=== Begin Enclosure ===
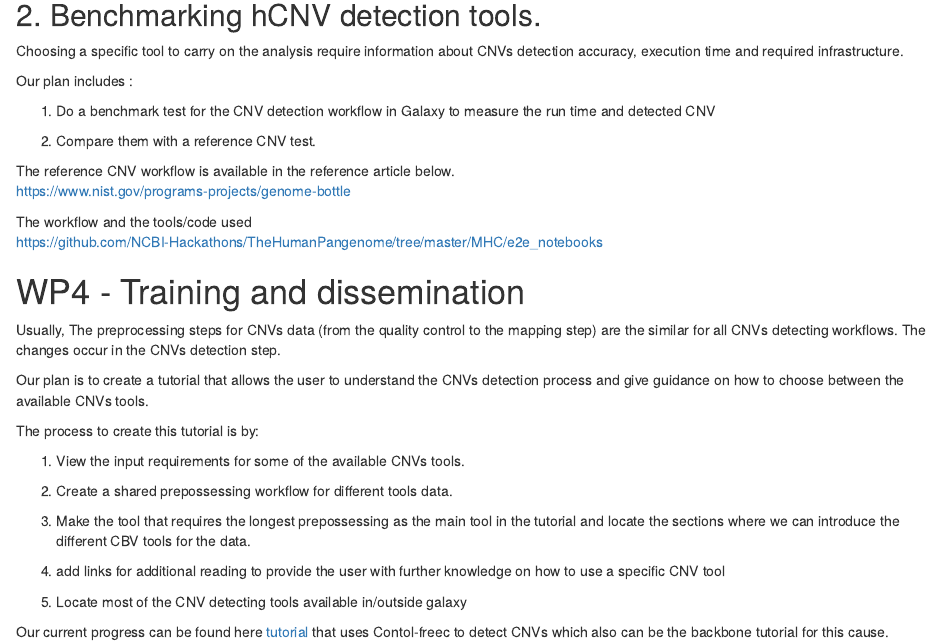
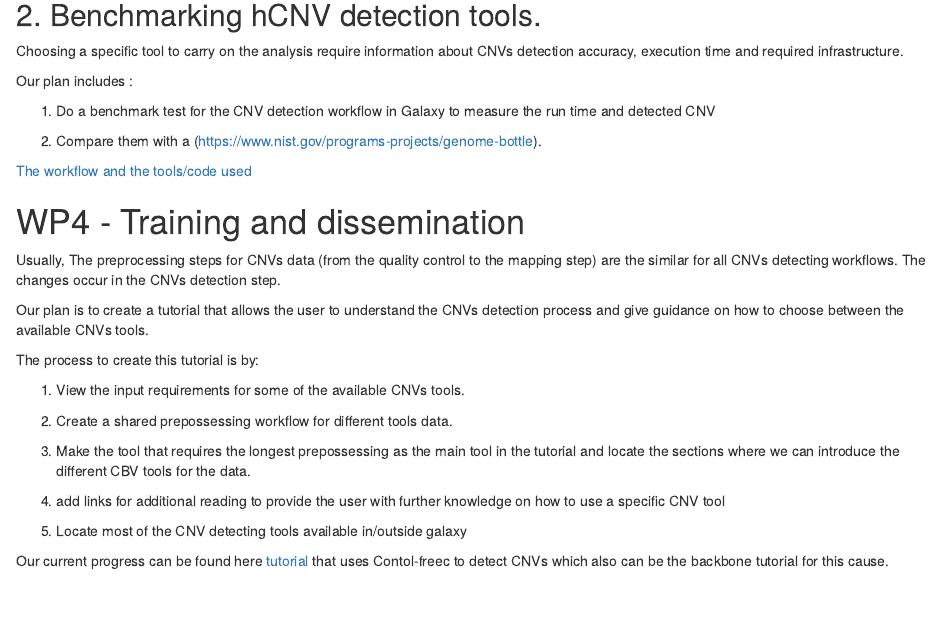
Before and after one commit to poterlowicz-lab/hcnv-uk, an R Markdown document (ElixirUK.Rmd): the page in a window 1100 px wide, from 1000 px down. Rendered offline with R 4.5, knitr and Pandoc, with nearby package versions.

Commit message:
Update ElixirUK.Rmd

```diff
--- a/ElixirUK.Rmd
+++ b/ElixirUK.Rmd
@@ -51,14 +51,11 @@ Our plan includes :
 
 1. Do a benchmark test for the CNV detection workflow in Galaxy to measure the run time and detected CNV
 
-2. Compare them with a reference CNV test.
+2. Compare them with a (https://www.nist.gov/programs-projects/genome-bottle).
 
-The reference CNV workflow is available in the reference article below.
-https://www.nist.gov/programs-projects/genome-bottle
 
-The workflow and the tools/code used
-https://github.com/NCBI-Hackathons/TheHumanPangenome/tree/master/MHC/e2e_notebooks
 
+[The workflow and the tools/code used](https://github.com/NCBI-Hackathons/TheHumanPangenome/tree/master/MHC/e2e_notebooks)
 
 # WP4 - Training and dissemination
 Usually, The preprocessing steps for CNVs data (from the quality control to the mapping step) are the similar for all CNVs detecting workflows. The changes occur in the CNVs detection step.
```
=== End Enclosure ===
### TASK GOAL
State how many lines in the material include the string "ElixirUK". Nothing other than the number is wanted.

### EXERCISE OUTPUT
4